I’m a teacher. I teach high school science: biology, chemistry, environmental science, and anatomy. I taught physics last year and next spring I’m taking on an astronomy course for the first time.
And I love it. I love my kids. I love the mentoring relationships I get to have with them. I love my subject, and the way that teaching pushes me to stay abreast of new understandings of the universe. I’m also very fortunate in having a supportive administration and in having year after year of students who are bright and curious and who can get as excited as I am over gene editing and electron configuration and quantum entanglement.
But teaching is all-consuming. It swallows me whole every September, and I don’t see the light of day again until mid-June.
I started teaching eighteen years ago, with the rough drafts of the first couple of chapters for a novel. I’d created a couple of characters and a wonderfully evocative setting, but I was still wandering blindly looking for a central conflict that could turn it into an actual story. The novel developed over the years, with my characters doing things along the way that surprised even me. After nearly two decades, I finally declared it finished last summer, at just under 100,000 words and after two professional edits. I’m pretty pleased with it.
I was riding that feeling of accomplishment as I went to the Writer’s Digest Conference last August. It was an amazing experience, and very encouraging. It felt like a turning point, like it marked my transition from being a writer to being an author. It also gave me a clear sense of what life is like after publication. One does not just sit back and wait for the royalties to roll in. If I’m to take this writing thing seriously, then I need to be doing it full time.

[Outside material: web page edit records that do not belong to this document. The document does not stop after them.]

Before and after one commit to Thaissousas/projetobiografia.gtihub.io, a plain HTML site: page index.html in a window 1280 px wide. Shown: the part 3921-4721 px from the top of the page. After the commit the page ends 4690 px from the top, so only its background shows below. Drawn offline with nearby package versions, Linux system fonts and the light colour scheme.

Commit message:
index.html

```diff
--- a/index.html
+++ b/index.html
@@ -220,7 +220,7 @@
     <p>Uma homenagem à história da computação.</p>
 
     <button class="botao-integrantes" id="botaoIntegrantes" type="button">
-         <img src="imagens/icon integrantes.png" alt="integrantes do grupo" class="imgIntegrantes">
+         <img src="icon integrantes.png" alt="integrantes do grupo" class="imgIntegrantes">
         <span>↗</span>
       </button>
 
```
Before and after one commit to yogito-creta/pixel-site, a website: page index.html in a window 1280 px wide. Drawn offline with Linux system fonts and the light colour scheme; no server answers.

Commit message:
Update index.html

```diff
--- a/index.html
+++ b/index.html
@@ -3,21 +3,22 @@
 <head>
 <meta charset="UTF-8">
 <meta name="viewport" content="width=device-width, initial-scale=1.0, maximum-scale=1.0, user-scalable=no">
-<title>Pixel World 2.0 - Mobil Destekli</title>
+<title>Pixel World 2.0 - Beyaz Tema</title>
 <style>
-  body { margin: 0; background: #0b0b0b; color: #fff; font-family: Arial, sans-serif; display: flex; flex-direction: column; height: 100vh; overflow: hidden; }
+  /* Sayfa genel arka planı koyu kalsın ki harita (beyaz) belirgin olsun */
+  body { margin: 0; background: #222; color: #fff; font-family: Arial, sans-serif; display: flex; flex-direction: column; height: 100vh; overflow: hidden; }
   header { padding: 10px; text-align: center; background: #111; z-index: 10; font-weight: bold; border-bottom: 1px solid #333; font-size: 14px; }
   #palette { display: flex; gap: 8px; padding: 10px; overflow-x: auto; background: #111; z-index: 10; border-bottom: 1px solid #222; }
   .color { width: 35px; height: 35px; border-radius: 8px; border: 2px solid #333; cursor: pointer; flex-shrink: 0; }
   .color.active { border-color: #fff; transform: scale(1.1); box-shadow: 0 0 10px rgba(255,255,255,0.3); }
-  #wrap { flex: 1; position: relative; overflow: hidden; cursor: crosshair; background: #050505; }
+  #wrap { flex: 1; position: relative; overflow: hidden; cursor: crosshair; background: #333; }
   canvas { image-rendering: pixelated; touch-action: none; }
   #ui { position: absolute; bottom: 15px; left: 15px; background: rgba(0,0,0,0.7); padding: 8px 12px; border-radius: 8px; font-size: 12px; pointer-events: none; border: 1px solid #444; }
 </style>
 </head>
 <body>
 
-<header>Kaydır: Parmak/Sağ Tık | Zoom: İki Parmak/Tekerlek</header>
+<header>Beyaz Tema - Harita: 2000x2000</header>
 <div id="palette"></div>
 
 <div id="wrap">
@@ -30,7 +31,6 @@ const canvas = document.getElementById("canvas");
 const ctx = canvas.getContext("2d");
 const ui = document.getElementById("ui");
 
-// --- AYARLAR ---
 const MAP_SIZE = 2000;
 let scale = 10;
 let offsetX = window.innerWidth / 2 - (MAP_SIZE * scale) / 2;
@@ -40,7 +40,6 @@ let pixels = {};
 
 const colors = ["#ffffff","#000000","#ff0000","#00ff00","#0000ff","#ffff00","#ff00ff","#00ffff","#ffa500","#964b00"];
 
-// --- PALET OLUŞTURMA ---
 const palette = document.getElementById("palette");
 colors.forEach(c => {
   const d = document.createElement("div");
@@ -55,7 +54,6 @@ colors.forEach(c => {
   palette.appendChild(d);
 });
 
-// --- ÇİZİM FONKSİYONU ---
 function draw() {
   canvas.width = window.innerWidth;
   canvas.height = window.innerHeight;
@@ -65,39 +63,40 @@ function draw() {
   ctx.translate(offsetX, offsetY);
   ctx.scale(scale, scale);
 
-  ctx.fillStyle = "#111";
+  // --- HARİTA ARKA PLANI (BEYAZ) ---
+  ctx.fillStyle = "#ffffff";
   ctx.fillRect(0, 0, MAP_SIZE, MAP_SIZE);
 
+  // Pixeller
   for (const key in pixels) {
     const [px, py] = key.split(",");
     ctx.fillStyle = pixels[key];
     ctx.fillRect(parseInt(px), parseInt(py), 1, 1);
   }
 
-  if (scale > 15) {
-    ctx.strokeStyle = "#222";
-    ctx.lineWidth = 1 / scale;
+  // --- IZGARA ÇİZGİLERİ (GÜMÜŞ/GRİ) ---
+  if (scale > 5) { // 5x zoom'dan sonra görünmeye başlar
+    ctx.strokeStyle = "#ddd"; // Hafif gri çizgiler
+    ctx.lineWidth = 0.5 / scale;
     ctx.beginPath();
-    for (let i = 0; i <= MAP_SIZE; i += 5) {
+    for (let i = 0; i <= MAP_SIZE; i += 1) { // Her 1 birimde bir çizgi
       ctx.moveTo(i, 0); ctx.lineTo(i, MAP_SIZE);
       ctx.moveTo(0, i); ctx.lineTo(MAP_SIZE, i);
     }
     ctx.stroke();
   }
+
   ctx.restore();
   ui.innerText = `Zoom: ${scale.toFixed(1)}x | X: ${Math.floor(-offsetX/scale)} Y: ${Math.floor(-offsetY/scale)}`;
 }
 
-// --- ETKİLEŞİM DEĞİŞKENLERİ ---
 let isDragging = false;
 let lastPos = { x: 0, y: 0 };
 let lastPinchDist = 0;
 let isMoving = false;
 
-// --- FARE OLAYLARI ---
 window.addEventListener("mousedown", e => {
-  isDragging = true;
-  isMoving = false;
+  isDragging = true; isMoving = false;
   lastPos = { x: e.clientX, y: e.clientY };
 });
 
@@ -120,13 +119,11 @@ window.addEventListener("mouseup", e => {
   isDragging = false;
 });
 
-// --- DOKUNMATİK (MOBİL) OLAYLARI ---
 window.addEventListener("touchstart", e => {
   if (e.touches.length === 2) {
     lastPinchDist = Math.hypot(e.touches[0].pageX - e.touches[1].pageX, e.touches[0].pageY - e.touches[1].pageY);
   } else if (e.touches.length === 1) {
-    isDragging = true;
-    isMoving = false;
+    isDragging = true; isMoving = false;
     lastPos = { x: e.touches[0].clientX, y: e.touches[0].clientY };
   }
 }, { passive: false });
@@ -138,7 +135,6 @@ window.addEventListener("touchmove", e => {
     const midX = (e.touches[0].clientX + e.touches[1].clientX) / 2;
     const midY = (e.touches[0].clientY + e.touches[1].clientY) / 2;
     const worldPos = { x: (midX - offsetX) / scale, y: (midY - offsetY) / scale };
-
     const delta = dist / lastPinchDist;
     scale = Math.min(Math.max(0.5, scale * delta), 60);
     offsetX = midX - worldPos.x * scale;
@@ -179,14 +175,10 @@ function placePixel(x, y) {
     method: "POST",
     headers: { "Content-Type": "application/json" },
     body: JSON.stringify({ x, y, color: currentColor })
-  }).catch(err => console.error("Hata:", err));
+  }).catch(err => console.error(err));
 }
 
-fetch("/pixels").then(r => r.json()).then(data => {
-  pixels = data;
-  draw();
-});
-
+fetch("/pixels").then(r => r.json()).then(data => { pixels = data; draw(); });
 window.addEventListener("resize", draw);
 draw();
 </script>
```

I spoke to eight agents at the conference’s “Pitch Slam” (sort of like speed dating, but with agents) and made eight submissions. That’s a good start, but it’s only a start—only the barest beginning. I need to be machine-gunning submissions, a dozen a month, collecting rejections by the score, and I need to be blogging regularly to establish a visible on-line presence and…and…and…
And forget it. Not while I’m teaching.
My solution: I’m retiring. The mortgage was paid off last year, my daughter’s been out of college for a while, and we can make it work financially. My blogging and sending out submissions will be a bit sporadic until then and any writing I do will be wedged in between preparing molar solutions and grading essay questions, but I have the opportunity now to clear away enough space to make a go of writing full time, and I’m going to take it.
My first novel took me almost twenty years to finish. My second will be done it that many months.
Starting in July.
Photography by Allison Slysz.